The. The spread of the novel coronavirus, combined with the owners' desire to slash spending, necessitated this draft looked different than the standard model. That meant the exercise was conducted in a virtual manner, and that it was a five-round sprint instead of a 40-round marathon.
It's too early to know what next year's draft will look like, or if there will be college and high-school seasons to scout off. But, in the interest of providing a distraction, we've highlighted five collegiate players who could be in the running for the No. 1 pick this time next year.
As always, please make the following notes: 1) this is more of an art than a science, and 2) there are more than five players who will merit consideration.
Jack Leiter, RHP, Vanderbilt
Leiter was considered unsignable last year out of high school, and that's the only reason he was available to the New York Yankees in the 20th round. Rest assured he'll go much higher, beyond the Yankees' reach, next summer when he's a draft-eligible sophomore. In four appearances for the Commodores, Leiter struck out 22 of the 60 batters he faced and sprinkled five hits and three runs across 15 innings. In addition to ample bloodlines (his father Al pitched in 19 big-league seasons), he has the makings of three average or better pitches: he can run his fastball into the upper-90s, and the pitch has the sufficient life necessary to play up in the zone; his curveball is at least a plus offering, with the kind of depth required to be a swing-and-miss offering; and he's even tightened his slider. Leiter is on the short side (6-foot or 6-foot-1, depending on the source), and he walked a batter every other inning as a freshman, but barring an injury he's the favorite to go first overall.
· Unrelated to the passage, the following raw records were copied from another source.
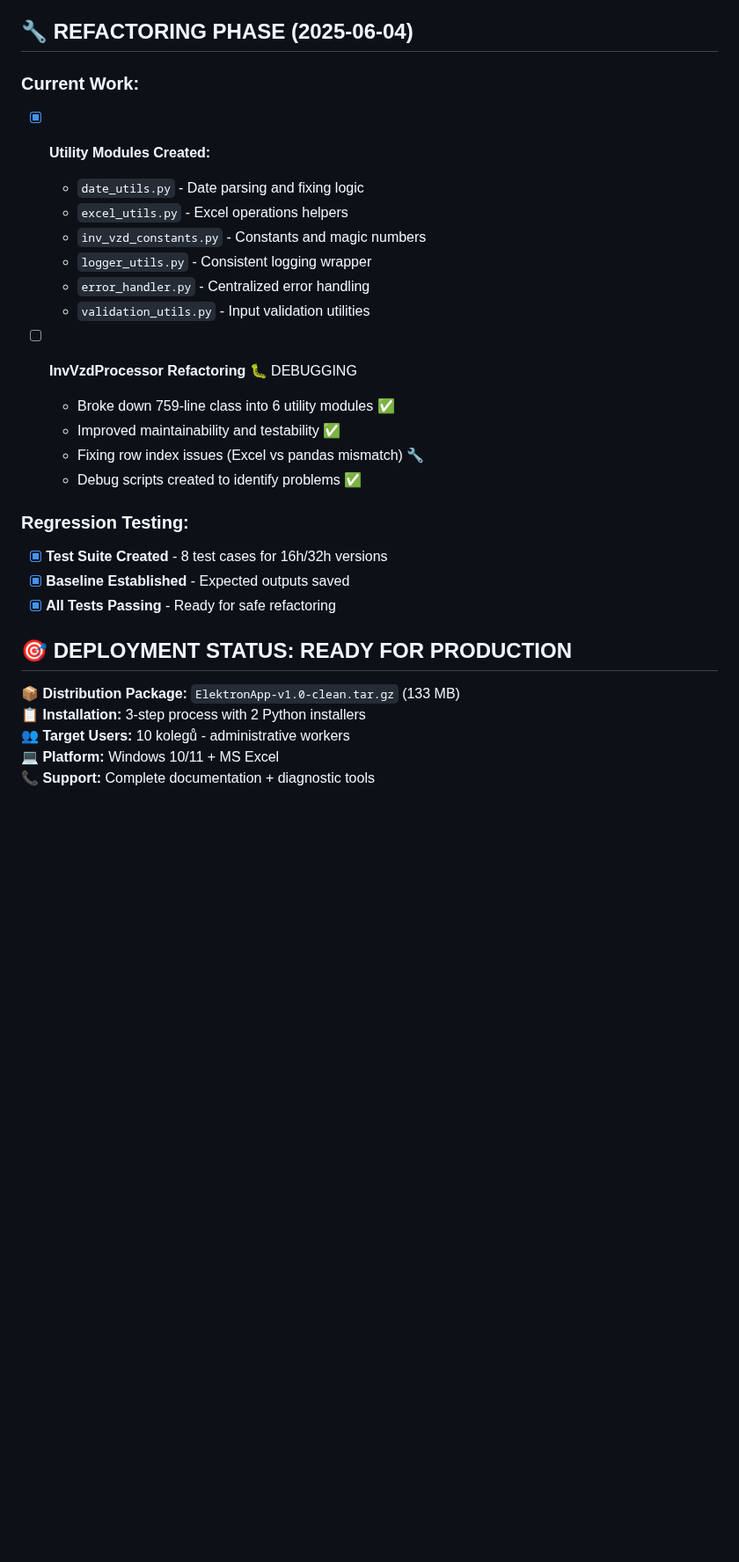
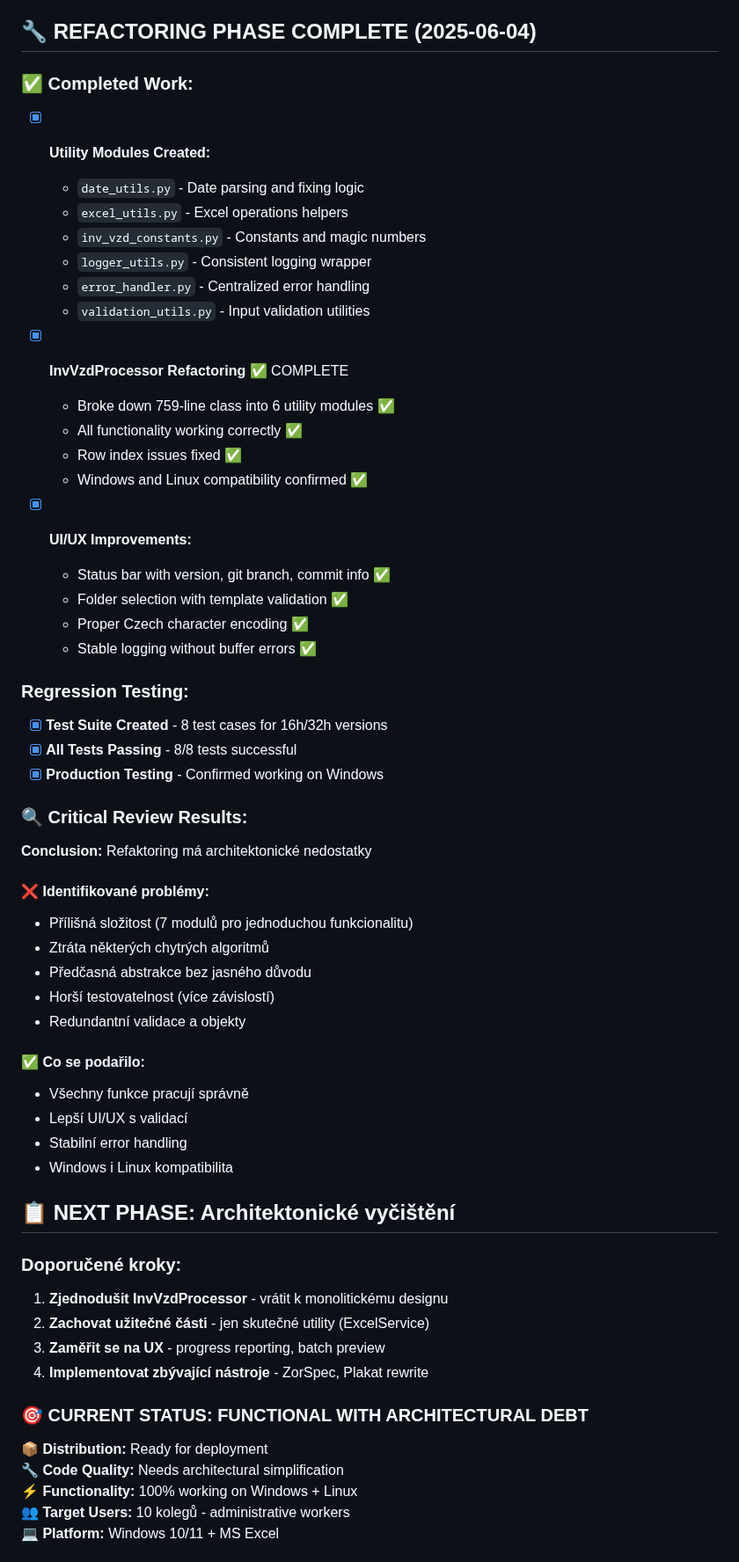
Before and after one commit to maxparez/electron_app, a Markdown page: PROGRESS.md, the part around one of its changes. Shown at 88% size. GitHub-like rendering; blank space fills up the shorter version.

```diff
--- a/PROGRESS.md
+++ b/PROGRESS.md
@@ -206,9 +206,9 @@
 - **WINDOWS OPTIMIZED:** All compatibility issues resolved with multiple fallback strategies
 - **COMPREHENSIVE SUPPORT:** 6 installation options, diagnostic tools, complete documentation
 
-## 🔧 REFACTORING PHASE (2025-06-04)
+## 🔧 REFACTORING PHASE COMPLETE (2025-06-04)
 
-### Current Work:
+### ✅ Completed Work:
 - [x] **Utility Modules Created:**
   - `date_utils.py` - Date parsing and fixing logic
   - `excel_utils.py` - Excel operations helpers
@@ -217,22 +217,52 @@
   - `error_handler.py` - Centralized error handling
   - `validation_utils.py` - Input validation utilities
 
-- [ ] **InvVzdProcessor Refactoring** 🐛 DEBUGGING
+- [x] **InvVzdProcessor Refactoring** ✅ COMPLETE
   - Broke down 759-line class into 6 utility modules ✅
-  - Improved maintainability and testability ✅
-  - Fixing row index issues (Excel vs pandas mismatch) 🔧
-  - Debug scripts created to identify problems ✅
+  - All functionality working correctly ✅
+  - Row index issues fixed ✅
+  - Windows and Linux compatibility confirmed ✅
+
+- [x] **UI/UX Improvements:**
+  - Status bar with version, git branch, commit info ✅
+  - Folder selection with template validation ✅
+  - Proper Czech character encoding ✅
+  - Stable logging without buffer errors ✅
 
 ### Regression Testing:
 - [x] **Test Suite Created** - 8 test cases for 16h/32h versions
-- [x] **Baseline Established** - Expected outputs saved
-- [x] **All Tests Passing** - Ready for safe refactoring
+- [x] **All Tests Passing** - 8/8 tests successful
+- [x] **Production Testing** - Confirmed working on Windows
 
-## 🎯 DEPLOYMENT STATUS: **READY FOR PRODUCTION**
+### 🔍 Critical Review Results:
+**Conclusion:** Refaktoring má architektonické nedostatky
 
-**📦 Distribution Package:** `ElektronApp-v1.0-clean.tar.gz` (133 MB)
-**📋 Installation:** 3-step process with 2 Python installers
+#### ❌ Identifikované problémy:
+- Přílišná složitost (7 modulů pro jednoduchou funkcionalitu)
+- Ztráta některých chytrých algoritmů
+- Předčasná abstrakce bez jasného důvodu
+- Horší testovatelnost (více závislostí)
+- Redundantní validace a objekty
+
+#### ✅ Co se podařilo:
+- Všechny funkce pracují správně
+- Lepší UI/UX s validací
+- Stabilní error handling
+- Windows i Linux kompatibilita
+
+## 📋 NEXT PHASE: Architektonické vyčištění
+
+### Doporučené kroky:
+1. **Zjednodušit InvVzdProcessor** - vrátit k monolitickému designu
+2. **Zachovat užitečné části** - jen skutečné utility (ExcelService)
+3. **Zaměřit se na UX** - progress reporting, batch preview
+4. **Implementovat zbývající nástroje** - ZorSpec, Plakat rewrite
+
+### 🎯 CURRENT STATUS: **FUNCTIONAL WITH ARCHITECTURAL DEBT**
+
+**📦 Distribution:** Ready for deployment
+**🔧 Code Quality:** Needs architectural simplification
+**⚡ Functionality:** 100% working on Windows + Linux
 **👥 Target Users:** 10 kolegů - administrative workers
 **💻 Platform:** Windows 10/11 + MS Excel
-**📞 Support:** Complete documentation + diagnostic tools
 
```
Also changed, not shown: other parts of PROGRESS.md (+7 -9 lines), PROJECT_PLAN.md (+49 -6 lines), PROJECT_SNAPSHOT_20250604_REFACTORING_REVIEW.md (added, +120 -0 lines).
Kumar Rocker, RHP, Vanderbilt
Yes, another Vandy pitcher. Rocker put himself on the map during the 2019 NCAA tournament, when he struck out 19 as part of a no-hitter against Duke. In three appearances this season, he K'd 28 of the 63 batters he faced and didn't allow a single home run. Rocker has two high-grade pitches: a fastball he can elevate for whiffs and a nasty slider. He'll need to continue to work on the three C's of pitching: changeup; command; and conditioning, as he's already listed at 6-foot-5 and 250-plus pounds. Rocker has front-of-the-rotation upside all the same, and should go early on draft day.
Matt McLain, SS, UCLA
McLain was the 25th pick in the 2018 draft, but elected to attend college instead of signing with the Arizona Diamondbacks. Fair enough. After struggling in his freshman season, he moved from center field to shortstop and started 2020 on a tear: hitting .397/.422/.621 with three homers in 13 games. McLain has above-average speed and is stronger than his listed vitals (5-foot-11, 170 pounds) suggest. His bat-to-ball skills are supposed to be his top selling point, though it's worth noting he's fanned more than 20 percent of the time so far in college. Ultimately, his stock is tied to whether or not teams believe he'll be able to stick at shortstop. If not, he might end up at the keystone.
Adrian Del Castillo, C, Miami
The University of Miami has produced a couple of catchers selected highly in the draft over the past dozen years, in Yasmani Grandal and Zack Collins. Del Castillo has a chance to join those two as early as next summer. In his first 77 games with the Hurricanes, he's hit .336/.430/.571 with 14 home runs and more walks (43) than strikeouts (32). He'll have to continue to work on his defense, and do what he can to put a shaky performance in the Cape Cod League behind him, but catchers who can hit are always in demand.
Jaden Hill, RHP, LSU
Injury woes and the coronavirus have limited Hill to six collegiate appearances to date, which makes it fair to argue someone with more experience should take this slot. We're going with Hill anyway because the draft is a year off, providing him with enough time to move up draft boards. He's a well-built right-hander with ample arm strength and a high-grade changeup. He'll need to work on his durability and his breaking ball, but there's a lot to like here otherwise.